Tuesday, 14 May 2013 at 16:00

Add to Calendar ▼2013-05-14 16:00:002013-05-14 17:00:00Europe/LondonDynamic Flow Enhanced Microfluidic Bioarray Reactions: Numerical Modeling and Experimental Flow Chemistry Congress in Boston, MA, USABoston, MA,

The dynamic flow in microfluidic channels has enhanced the chemical reactions in DNA hybridization. This study has assisted the design of an effective bioarray chip for the detection of fungal pathogen DNA (0.2 ng) and influenza antibody (5 attomoles). 

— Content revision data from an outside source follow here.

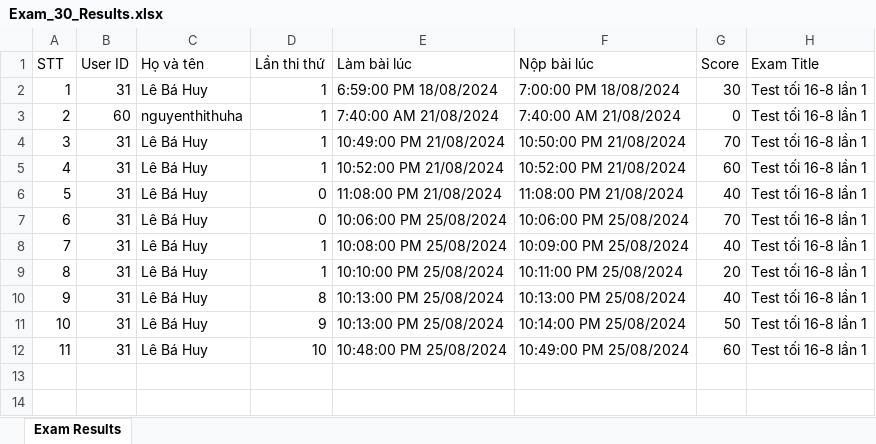
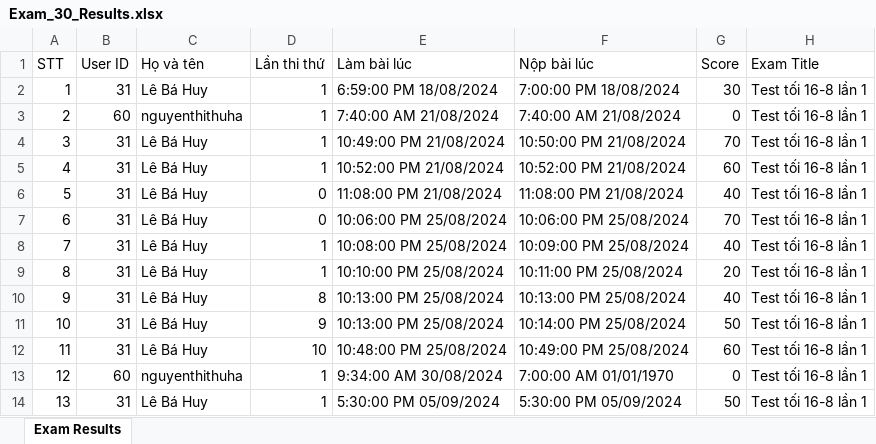
Before and after one commit to bluesky92/elearning, an Excel workbook: quangtri-admin/taive/cathi/Exam_30_Results.xlsx, sheet Exam Results, drawn as a sheet; values as stored, in another font and other column widths than the file's, no borders; the diff names each change by its address in the sheet, - before the commit and + after, or states it on an @@ line.

```diff
--- a/quangtri-admin/taive/cathi/Exam_30_Results.xlsx (sheet Exam Results)
+++ b/quangtri-admin/taive/cathi/Exam_30_Results.xlsx (sheet Exam Results)
+row 13: 12 | 60 | nguyenthithuha | 1 | 9:34:00 AM 30/08/2024 | 7:00:00 AM 01/01/1970 | 0 | Test tối 16-8 lần 1
+row 14: 13 | 31 | Lê Bá Huy | 1 | 5:30:00 PM 05/09/2024 | 5:30:00 PM 05/09/2024 | 50 | Test tối 16-8 lần 1
```
Also changed, not shown: 14 other files.
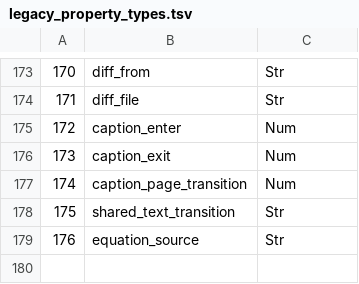
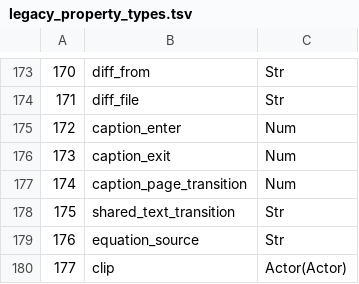
Before and after one commit to j4ger/animatix, a TSV file: crates/animatix-syntax/src/schema/legacy_property_types.tsv, drawn as a sheet; only a part is shown, gaps mark what is left out; the diff names each change by its address in the sheet, - before the commit and + after, or states it on an @@ line.

Commit message:
feat(amx): bind Mask clips to explicit child actors

```diff
--- a/crates/animatix-syntax/src/schema/legacy_property_types.tsv
+++ b/crates/animatix-syntax/src/schema/legacy_property_types.tsv
+row 180: 177 | clip | Actor(Actor)
```
Also changed, not shown: 15 other files.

Add to Calendar ▼2013-05-14 00:00:002013-05-15 00:00:00Europe/LondonFlow Chemistry CongressFlow Chemistry Congress in Boston, MA, USABoston, MA,